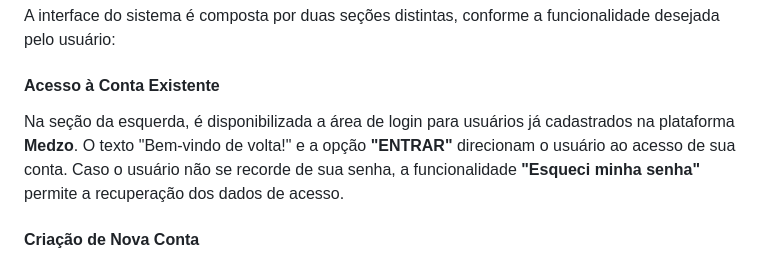
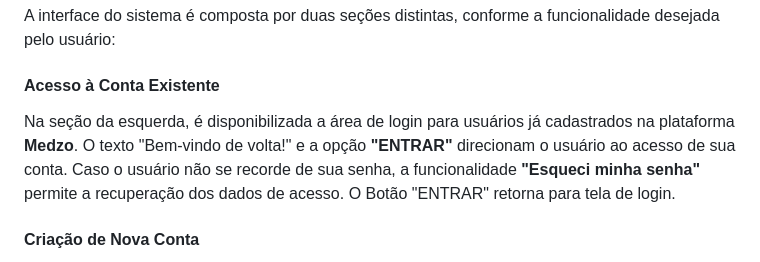
Before and after one commit to Andryws121/Trabalho-Faculdade-Sistema-De-Cl-nica-M-dica, a Markdown page: documentos/06-Programação de Funcionalidades.md, the part around one of its changes. Rendered like a GitHub page.

```diff
--- a/documentos/06-Programação de Funcionalidades.md
+++ b/documentos/06-Programação de Funcionalidades.md
@@ -50,7 +50,7 @@ A escolha do perfil redireciona o usuário para a página específica de registr
 A interface do sistema é composta por duas seções distintas, conforme a funcionalidade desejada pelo usuário:
 #### **Acesso à Conta Existente**
 
-Na seção da esquerda, é disponibilizada a área de login para usuários já cadastrados na plataforma **Medzo**. O texto "Bem-vindo de volta!" e a opção **"ENTRAR"** direcionam o usuário ao acesso de sua conta. Caso o usuário não se recorde de sua senha, a funcionalidade **"Esqueci minha senha"** permite a recuperação dos dados de acesso.
+Na seção da esquerda, é disponibilizada a área de login para usuários já cadastrados na plataforma **Medzo**. O texto "Bem-vindo de volta!" e a opção **"ENTRAR"** direcionam o usuário ao acesso de sua conta. Caso o usuário não se recorde de sua senha, a funcionalidade **"Esqueci minha senha"** permite a recuperação dos dados de acesso. O Botão "ENTRAR" retorna para tela de login.
 
 #### **Criação de Nova Conta**
 
```
Also changed, not shown: other parts of documentos/06-Programação de Funcionalidades.md (+2 -2 lines).
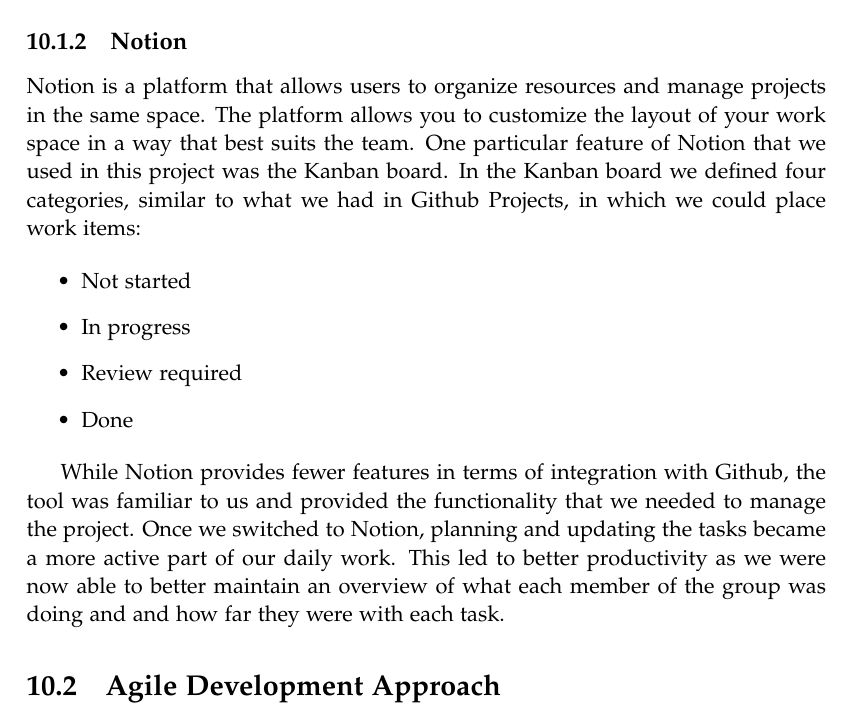
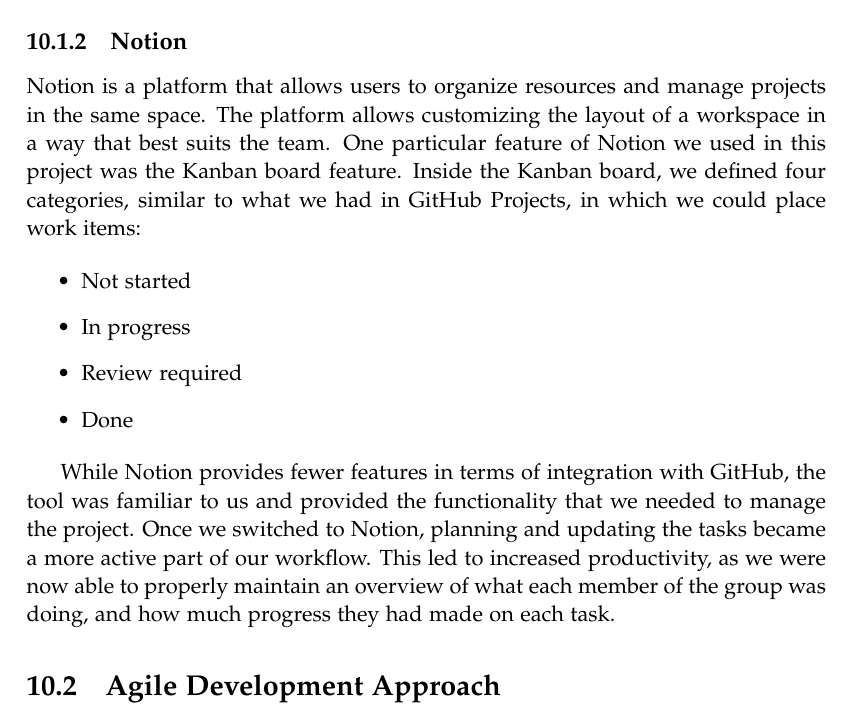
Before and after one commit to chhoumann/p7, a LaTeX thesis (report/master.tex, which reads report/sections/Reflection/project-management.tex): part of page 59 of 72, cut so that both start at the same text. Compiled offline with pdfLaTeX.

Commit message:
Update project-management.tex

```diff
--- a/report/sections/Reflection/project-management.tex
+++ b/report/sections/Reflection/project-management.tex
@@ -13,7 +13,7 @@
 What ultimately led us to explore other options were the frequent bugs related to automated workflows not being invoked, resulting in confusion.
 
 \subsection{Notion}
-Notion is a platform that allows users to organize resources and manage projects in the same space. The platform allows you to customize the layout of your work space in a way that best suits the team. One particular feature of Notion that we used in this project was the Kanban board. In the Kanban board we defined four categories, similar to what we had in Github Projects, in which we could place work items:
+Notion is a platform that allows users to organize resources and manage projects in the same space. The platform allows customizing the layout of a workspace in a way that best suits the team. One particular feature of Notion we used in this project was the Kanban board feature. Inside the Kanban board, we defined four categories, similar to what we had in GitHub Projects, in which we could place work items:
 
 \begin{itemize}
     \item Not started
@@ -22,8 +22,8 @@
     \item Done
 \end{itemize}
 
-While Notion provides fewer features in terms of integration with Github, the tool was familiar to us and provided the functionality that we needed to manage the project.
-Once we switched to Notion, planning and updating the tasks became a more active part of our daily work. This led to better productivity as we were now able to better maintain an overview of what each member of the group was doing and and how far they were with each task.
+While Notion provides fewer features in terms of integration with GitHub, the tool was familiar to us and provided the functionality that we needed to manage the project.
+Once we switched to Notion, planning and updating the tasks became a more active part of our workflow. This led to increased productivity, as we were now able to properly maintain an overview of what each member of the group was doing, and how much progress they had made on each task.
 
 \section{Agile Development Approach} \label{sec:agile-dev}
 Irrespective of which tools we used, the goal from the beginning of the project was to use a Scrum-like approach to project management.
```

++++++++++++++++++++

## Work required
Each line above with the word "features" needs to be copied.

## Solution for this task
-While Notion provides fewer features in terms of integration with Github, the tool was familiar to us and provided the functionality that we needed to manage the project.
+While Notion provides fewer features in terms of integration with GitHub, the tool was familiar to us and provided the functionality that we needed to manage the project.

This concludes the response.